BJU students Lili Genatt and Casandra Gollihar communicate in sign language. Photo: Mark Kamibayashiyama

The University Language Association is a student-run organization that provides help and language-learning opportunities to all Bob Jones University students.

Any BJU student can be a member of the ULA with no membership dues. In addition, any student taking a foreign language course is automatically admitted to the ULA as a member. The languages represented by the organization are the ones the University offers as classes—Chinese, French, German and Spanish.

Daniel Hudson serves as ULA student president with four additional officers—Virginia Gilbert, Melena Jenks, Rachel Franklin and Mikenzie Glover—each representing one of the languages offered at BJU.

Dr. Jeremy Patterson, chair of the Division of World Languages and Cultures and faculty sponsor for ULA, said, “We want to give a variety of opportunities to our students who are taking language and culture courses.”

As one of these opportunities, the ULA will host a linguistics seminar Oct. 13 at 7 p.m. in Levinson Hall, focusing on language change and how languages develop over time. Dr. Grace Hargis from the Division of English Language and Literature will be the keynote speaker.

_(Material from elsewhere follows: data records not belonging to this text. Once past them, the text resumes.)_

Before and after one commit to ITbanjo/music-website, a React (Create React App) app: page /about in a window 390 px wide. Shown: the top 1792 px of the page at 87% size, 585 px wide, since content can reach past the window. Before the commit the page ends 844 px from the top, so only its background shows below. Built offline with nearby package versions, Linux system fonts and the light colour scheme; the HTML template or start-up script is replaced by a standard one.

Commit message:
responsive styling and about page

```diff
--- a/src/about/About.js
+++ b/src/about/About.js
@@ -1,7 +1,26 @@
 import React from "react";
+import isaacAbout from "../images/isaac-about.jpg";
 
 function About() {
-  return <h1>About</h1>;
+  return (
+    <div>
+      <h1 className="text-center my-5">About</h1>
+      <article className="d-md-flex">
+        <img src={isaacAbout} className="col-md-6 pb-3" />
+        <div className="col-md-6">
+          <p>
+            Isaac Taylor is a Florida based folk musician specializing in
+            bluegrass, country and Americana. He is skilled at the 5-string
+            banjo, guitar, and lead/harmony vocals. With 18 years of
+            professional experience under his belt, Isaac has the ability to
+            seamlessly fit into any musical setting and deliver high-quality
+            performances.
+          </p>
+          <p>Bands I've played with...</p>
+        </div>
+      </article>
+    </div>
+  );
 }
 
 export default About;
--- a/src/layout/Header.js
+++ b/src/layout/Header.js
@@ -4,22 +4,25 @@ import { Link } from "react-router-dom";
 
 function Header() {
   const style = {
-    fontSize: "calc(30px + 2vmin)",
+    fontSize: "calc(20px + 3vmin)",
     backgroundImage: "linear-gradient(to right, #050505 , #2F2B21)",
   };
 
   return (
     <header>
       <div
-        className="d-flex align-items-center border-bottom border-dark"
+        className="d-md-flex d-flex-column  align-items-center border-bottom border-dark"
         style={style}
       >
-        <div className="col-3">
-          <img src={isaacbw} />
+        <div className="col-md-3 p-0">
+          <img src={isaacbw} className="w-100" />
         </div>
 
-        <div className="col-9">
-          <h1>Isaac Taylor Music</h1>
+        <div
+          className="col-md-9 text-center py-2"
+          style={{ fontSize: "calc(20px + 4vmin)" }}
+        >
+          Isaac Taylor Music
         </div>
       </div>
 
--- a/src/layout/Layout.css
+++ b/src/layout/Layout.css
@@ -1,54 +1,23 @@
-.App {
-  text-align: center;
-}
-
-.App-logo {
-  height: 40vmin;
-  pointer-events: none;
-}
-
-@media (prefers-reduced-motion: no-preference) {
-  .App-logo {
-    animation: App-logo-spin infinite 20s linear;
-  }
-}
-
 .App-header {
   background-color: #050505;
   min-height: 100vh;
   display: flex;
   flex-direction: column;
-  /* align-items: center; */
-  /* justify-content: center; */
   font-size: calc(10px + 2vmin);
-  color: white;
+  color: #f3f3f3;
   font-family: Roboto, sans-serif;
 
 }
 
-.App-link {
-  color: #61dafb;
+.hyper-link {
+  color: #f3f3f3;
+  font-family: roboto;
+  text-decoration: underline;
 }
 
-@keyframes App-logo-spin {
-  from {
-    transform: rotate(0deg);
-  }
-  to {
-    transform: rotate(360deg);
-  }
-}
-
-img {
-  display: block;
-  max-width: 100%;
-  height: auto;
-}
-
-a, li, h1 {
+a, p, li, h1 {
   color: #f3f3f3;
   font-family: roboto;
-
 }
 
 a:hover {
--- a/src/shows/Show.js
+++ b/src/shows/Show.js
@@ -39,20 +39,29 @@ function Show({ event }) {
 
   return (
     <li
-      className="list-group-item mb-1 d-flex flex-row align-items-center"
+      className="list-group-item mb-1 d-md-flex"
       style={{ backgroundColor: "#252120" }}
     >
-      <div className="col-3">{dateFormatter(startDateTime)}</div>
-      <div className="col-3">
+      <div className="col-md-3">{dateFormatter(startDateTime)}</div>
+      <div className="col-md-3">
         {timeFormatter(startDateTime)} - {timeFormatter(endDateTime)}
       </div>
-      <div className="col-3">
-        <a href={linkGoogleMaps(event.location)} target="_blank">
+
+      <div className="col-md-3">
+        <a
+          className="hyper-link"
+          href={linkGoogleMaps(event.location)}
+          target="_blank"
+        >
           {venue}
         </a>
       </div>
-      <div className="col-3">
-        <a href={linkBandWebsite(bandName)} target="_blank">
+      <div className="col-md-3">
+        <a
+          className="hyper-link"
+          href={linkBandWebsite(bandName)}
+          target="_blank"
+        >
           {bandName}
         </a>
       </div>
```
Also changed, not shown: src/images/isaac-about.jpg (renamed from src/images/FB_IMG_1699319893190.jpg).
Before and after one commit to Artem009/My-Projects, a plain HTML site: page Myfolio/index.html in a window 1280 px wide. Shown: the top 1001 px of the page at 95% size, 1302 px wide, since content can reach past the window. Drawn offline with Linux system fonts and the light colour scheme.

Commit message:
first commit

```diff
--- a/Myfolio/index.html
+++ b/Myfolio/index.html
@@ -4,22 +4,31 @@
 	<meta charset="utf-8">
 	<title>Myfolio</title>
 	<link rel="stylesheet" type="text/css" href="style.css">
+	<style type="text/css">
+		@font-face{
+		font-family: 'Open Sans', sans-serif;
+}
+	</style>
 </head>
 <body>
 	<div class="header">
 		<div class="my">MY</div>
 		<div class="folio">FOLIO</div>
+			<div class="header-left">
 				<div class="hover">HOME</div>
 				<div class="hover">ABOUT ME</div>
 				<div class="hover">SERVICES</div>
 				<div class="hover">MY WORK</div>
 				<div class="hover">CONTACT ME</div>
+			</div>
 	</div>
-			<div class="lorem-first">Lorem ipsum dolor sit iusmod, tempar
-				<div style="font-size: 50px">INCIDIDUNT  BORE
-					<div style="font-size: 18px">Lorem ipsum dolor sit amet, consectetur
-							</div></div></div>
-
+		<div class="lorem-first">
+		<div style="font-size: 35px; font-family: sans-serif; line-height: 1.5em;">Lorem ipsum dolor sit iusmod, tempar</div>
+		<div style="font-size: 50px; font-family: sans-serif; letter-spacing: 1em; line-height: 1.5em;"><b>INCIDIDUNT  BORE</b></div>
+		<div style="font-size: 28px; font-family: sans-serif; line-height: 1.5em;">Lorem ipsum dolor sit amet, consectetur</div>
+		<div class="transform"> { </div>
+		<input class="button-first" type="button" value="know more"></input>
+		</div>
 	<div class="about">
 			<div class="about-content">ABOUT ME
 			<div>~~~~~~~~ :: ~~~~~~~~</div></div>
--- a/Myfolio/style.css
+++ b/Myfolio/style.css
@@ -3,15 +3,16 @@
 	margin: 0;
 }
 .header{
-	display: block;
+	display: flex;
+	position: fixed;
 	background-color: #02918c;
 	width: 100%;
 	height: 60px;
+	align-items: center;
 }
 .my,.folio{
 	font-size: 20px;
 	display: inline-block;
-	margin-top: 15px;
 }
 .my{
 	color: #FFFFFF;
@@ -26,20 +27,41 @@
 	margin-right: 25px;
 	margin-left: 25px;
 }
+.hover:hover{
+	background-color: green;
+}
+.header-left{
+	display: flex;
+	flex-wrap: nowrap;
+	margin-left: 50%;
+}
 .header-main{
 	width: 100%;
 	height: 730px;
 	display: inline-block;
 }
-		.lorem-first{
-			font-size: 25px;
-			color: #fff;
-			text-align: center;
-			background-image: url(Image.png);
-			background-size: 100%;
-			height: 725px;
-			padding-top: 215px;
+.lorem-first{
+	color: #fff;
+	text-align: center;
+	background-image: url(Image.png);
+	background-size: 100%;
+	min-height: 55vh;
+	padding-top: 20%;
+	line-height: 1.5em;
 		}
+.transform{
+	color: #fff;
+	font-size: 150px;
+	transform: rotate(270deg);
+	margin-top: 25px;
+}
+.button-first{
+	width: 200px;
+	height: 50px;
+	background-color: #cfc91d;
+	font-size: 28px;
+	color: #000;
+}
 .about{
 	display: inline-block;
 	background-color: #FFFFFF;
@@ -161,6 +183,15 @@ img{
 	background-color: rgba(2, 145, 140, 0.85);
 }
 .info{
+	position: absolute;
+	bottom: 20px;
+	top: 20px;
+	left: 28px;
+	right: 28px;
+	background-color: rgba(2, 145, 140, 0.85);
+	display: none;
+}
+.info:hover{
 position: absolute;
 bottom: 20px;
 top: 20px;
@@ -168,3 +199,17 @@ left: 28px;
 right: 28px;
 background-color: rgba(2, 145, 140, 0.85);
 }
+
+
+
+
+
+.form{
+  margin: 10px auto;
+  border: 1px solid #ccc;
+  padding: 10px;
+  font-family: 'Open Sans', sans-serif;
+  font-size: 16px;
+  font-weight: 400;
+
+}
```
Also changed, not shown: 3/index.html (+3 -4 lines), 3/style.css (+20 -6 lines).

Hudson said linguistics seminars connect linguistics to the study of modern languages. “At [BJU] there has not been much interaction between the linguistics and world languages departments . . . and it made sense to me that those studying individual languages should also think about the study of language itself,” Hudson said. “There are so many overlaps between the two fields.”

The ULA also does film screenings in various target languages and will have two different screenings in the 2020 fall semester. The first screening will be a French film, and the second will be in German, with English subtitles provided at both screenings.

Another learning opportunity is language dinners every Tuesday evening at 6 p.m. in the dining common. Some students use these dinners to develop their own language skills or expose themselves to other languages. Others use the time at these dinners to fulfill the conversation time requirement for their language course.

Katelyn Lain, a junior English major with a Spanish minor, met several of her conversation partners at language dinner. “It gave me good conversations with people that were at lower levels but also higher levels as well,” she said.

A new opportunity at these dinners is the incorporation of American Sign Language. ASL students are now able to converse and practice with each other at the language dinners.

ULA encourages students to try attending church services or participating in ministries conducted in the students’ target language. This allows students to be immersed in their target language and see the cultural differences fleshed out in worship and fellowship.

Lain said the reward for learning languages is talking to people. “Language is all about people,” Lain said. “If you care about people, then you’ll want to be around different cultures and different personalities.”

Hudson said, “We don’t just study languages or have the ULA so we can have fun, we do it because there is serious and wonderful work to be done studying part of God’s creation; so we can bring Him glory.”